== Segment start ==

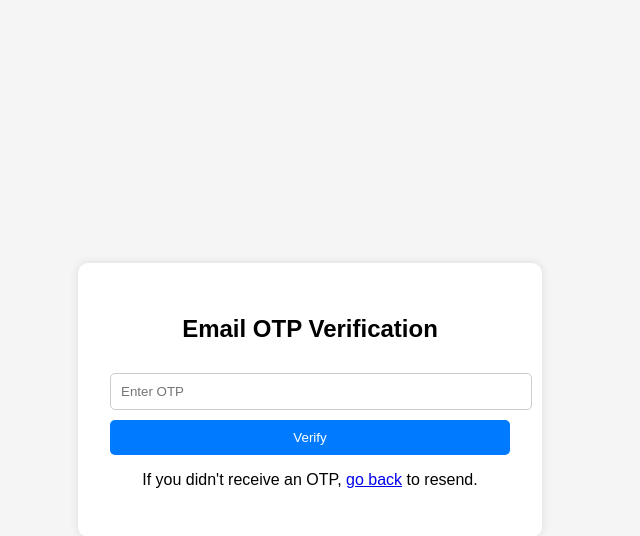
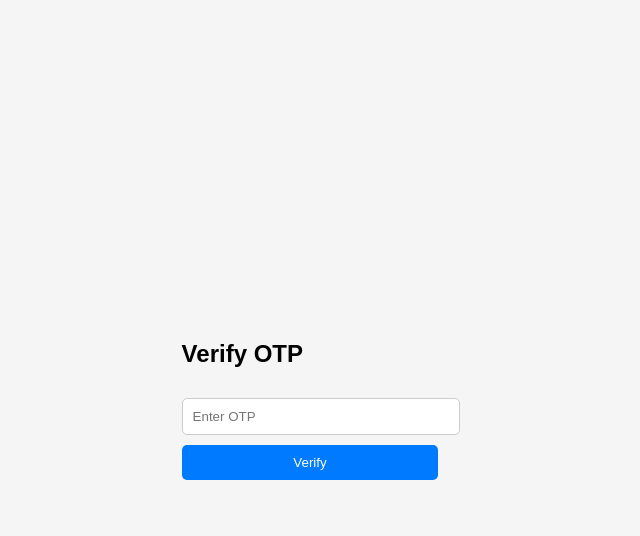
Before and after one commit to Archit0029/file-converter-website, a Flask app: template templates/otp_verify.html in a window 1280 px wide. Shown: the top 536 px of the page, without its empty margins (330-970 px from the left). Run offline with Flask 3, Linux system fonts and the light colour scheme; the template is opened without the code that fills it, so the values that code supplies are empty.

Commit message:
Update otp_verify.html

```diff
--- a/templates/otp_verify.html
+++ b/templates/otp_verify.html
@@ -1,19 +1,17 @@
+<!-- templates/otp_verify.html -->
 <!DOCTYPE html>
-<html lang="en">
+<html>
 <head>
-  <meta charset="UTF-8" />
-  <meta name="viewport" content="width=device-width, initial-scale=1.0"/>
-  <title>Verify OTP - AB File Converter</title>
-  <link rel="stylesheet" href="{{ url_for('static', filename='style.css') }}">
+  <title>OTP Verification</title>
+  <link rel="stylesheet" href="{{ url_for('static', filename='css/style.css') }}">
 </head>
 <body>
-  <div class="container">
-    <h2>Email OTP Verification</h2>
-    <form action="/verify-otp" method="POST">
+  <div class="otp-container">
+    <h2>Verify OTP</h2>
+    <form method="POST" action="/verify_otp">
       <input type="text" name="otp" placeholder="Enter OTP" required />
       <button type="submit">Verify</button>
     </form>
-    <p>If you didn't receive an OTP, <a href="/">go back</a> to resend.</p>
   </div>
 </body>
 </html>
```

== Segment end ==

- [WORK REQUEST]: Apart from the pictures, write every entry out again exactly.

- [SOLUTION FOR THIS PROBLEM]:
Before and after one commit to Archit0029/file-converter-website, a Flask app: template templates/otp_verify.html in a window 1280 px wide. Shown: the top 536 px of the page, without its empty margins (330-970 px from the left). Run offline with Flask 3, Linux system fonts and the light colour scheme; the template is opened without the code that fills it, so the values that code supplies are empty.

Commit message:
Update otp_verify.html

```diff
--- a/templates/otp_verify.html
+++ b/templates/otp_verify.html
@@ -1,19 +1,17 @@
+<!-- templates/otp_verify.html -->
 <!DOCTYPE html>
-<html lang="en">
+<html>
 <head>
-  <meta charset="UTF-8" />
-  <meta name="viewport" content="width=device-width, initial-scale=1.0"/>
-  <title>Verify OTP - AB File Converter</title>
-  <link rel="stylesheet" href="{{ url_for('static', filename='style.css') }}">
+  <title>OTP Verification</title>
+  <link rel="stylesheet" href="{{ url_for('static', filename='css/style.css') }}">
 </head>
 <body>
-  <div class="container">
-    <h2>Email OTP Verification</h2>
-    <form action="/verify-otp" method="POST">
+  <div class="otp-container">
+    <h2>Verify OTP</h2>
+    <form method="POST" action="/verify_otp">
       <input type="text" name="otp" placeholder="Enter OTP" required />
       <button type="submit">Verify</button>
     </form>
-    <p>If you didn't receive an OTP, <a href="/">go back</a> to resend.</p>
   </div>
 </body>
 </html>
```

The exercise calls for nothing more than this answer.